Wherever "import" shows up in the records below, copy the whole line.

##### RECORDS FOR THE EXERCISE #####

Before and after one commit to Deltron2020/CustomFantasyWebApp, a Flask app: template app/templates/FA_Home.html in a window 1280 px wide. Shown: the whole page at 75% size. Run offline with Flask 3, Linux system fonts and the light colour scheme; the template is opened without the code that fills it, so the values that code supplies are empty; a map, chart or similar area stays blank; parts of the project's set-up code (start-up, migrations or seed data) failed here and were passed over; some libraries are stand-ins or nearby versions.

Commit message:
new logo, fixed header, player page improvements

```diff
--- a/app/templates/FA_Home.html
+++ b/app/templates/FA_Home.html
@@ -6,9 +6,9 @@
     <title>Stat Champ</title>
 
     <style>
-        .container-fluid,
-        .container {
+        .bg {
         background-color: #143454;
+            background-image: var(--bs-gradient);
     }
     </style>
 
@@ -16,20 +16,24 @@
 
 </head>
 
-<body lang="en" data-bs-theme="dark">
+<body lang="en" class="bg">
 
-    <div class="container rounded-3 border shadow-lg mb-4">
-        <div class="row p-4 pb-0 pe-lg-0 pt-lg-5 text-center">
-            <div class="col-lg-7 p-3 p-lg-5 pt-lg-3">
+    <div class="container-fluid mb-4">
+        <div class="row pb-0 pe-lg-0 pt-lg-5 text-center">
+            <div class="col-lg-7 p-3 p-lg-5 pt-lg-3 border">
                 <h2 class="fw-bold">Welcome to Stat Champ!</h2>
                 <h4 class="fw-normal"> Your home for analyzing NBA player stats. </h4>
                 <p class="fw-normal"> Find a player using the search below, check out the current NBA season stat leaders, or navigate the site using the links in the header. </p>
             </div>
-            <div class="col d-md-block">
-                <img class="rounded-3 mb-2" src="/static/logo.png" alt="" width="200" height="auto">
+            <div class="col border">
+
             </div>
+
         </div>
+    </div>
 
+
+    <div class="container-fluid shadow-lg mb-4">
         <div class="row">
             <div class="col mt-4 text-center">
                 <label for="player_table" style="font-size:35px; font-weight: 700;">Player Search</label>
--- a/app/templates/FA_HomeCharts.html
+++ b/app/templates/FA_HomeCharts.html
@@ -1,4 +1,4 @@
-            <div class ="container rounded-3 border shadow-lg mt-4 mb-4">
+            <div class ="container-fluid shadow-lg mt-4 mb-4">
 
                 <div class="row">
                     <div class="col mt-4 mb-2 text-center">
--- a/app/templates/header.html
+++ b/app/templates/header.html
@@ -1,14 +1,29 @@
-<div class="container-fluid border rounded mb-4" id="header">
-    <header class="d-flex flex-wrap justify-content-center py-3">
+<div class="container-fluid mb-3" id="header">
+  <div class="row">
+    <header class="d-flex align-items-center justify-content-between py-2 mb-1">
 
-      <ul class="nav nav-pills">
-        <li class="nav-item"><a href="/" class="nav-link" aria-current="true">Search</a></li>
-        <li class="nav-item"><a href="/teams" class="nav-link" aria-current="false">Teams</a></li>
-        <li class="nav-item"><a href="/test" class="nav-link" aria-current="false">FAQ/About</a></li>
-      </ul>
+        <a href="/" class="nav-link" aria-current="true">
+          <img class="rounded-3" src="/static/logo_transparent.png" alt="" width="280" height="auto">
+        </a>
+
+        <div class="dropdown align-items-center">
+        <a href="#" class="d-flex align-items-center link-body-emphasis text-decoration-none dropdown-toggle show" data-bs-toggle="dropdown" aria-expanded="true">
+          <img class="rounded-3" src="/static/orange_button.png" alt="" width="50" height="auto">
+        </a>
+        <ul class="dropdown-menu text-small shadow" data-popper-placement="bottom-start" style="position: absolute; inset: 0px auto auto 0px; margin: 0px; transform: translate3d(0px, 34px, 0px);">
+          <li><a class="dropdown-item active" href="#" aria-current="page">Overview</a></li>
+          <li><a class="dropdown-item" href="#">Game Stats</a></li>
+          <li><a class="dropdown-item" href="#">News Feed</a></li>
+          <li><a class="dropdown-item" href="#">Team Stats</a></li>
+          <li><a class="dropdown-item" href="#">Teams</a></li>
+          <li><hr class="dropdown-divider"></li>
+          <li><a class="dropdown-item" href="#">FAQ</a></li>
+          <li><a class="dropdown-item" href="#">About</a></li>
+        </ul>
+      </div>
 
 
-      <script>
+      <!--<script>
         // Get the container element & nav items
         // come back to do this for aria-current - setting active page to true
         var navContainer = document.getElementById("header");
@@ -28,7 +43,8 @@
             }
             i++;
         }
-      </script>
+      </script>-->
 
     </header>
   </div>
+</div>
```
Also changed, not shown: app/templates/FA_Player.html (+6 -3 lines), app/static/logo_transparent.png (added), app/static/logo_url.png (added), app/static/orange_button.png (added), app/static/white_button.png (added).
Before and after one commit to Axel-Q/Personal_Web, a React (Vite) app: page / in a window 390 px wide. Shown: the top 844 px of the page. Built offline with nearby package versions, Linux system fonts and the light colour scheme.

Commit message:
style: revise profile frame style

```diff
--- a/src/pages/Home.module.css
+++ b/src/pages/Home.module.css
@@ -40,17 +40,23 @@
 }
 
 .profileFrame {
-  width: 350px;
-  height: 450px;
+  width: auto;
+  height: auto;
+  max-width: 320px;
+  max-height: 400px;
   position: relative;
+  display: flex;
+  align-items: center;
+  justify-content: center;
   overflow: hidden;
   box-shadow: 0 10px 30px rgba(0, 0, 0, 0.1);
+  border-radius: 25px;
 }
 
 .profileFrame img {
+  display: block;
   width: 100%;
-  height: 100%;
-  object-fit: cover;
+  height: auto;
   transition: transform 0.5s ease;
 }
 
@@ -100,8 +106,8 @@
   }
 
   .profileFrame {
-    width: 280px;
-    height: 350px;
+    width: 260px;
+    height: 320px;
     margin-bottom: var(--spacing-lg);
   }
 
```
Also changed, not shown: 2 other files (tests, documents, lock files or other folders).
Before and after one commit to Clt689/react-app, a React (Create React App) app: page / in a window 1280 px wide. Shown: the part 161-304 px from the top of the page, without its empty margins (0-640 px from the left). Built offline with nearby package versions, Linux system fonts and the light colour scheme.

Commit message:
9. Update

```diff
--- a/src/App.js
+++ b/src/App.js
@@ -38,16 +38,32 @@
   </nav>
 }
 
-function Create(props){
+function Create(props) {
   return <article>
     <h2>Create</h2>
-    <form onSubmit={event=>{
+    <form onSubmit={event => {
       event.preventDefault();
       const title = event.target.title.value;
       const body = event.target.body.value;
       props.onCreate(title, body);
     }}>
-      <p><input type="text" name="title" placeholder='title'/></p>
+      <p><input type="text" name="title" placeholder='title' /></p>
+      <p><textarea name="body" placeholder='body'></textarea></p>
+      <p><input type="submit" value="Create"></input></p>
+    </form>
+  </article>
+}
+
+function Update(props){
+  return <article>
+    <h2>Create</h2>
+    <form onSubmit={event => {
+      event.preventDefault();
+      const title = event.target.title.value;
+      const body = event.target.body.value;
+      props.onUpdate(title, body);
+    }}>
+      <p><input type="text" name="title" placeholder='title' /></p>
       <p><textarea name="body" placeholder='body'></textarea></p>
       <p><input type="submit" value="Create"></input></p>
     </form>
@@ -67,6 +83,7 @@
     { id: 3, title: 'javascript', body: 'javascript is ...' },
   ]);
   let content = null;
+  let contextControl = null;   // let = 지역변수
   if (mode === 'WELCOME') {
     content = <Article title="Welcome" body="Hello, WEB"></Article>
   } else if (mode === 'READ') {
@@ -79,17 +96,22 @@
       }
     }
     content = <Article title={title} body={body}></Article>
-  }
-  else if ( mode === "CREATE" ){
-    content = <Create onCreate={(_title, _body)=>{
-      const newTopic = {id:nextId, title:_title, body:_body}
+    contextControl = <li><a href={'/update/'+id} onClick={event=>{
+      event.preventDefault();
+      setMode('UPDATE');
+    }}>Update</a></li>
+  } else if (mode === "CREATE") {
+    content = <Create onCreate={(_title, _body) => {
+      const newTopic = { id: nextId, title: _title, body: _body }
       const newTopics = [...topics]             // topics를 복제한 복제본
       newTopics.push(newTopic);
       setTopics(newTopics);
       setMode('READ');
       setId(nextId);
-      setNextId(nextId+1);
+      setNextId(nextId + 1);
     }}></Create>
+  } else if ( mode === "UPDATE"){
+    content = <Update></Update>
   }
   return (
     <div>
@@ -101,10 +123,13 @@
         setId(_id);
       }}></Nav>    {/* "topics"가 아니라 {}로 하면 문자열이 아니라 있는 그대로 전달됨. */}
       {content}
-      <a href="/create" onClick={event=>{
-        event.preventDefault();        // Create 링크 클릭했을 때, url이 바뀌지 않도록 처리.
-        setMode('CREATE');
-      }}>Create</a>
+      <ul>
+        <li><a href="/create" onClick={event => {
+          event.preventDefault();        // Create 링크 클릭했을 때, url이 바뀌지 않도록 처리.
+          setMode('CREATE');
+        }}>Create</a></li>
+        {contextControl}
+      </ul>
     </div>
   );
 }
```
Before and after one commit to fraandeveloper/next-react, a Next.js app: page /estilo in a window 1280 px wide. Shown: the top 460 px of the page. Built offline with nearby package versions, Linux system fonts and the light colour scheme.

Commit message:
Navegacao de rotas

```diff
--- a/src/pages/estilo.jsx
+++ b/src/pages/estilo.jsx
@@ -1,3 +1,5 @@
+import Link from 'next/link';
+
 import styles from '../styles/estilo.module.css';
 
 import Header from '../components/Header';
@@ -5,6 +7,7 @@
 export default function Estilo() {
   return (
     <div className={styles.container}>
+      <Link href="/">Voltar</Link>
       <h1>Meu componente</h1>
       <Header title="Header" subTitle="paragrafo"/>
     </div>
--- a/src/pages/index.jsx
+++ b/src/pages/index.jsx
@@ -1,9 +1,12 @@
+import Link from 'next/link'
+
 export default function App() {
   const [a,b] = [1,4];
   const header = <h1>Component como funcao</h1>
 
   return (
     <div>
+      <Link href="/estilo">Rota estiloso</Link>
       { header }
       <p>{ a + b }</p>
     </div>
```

#####

OUTPUT FOR THIS TASK:
+import Link from 'next/link';
 import styles from '../styles/estilo.module.css';
 import Header from '../components/Header';
+import Link from 'next/link'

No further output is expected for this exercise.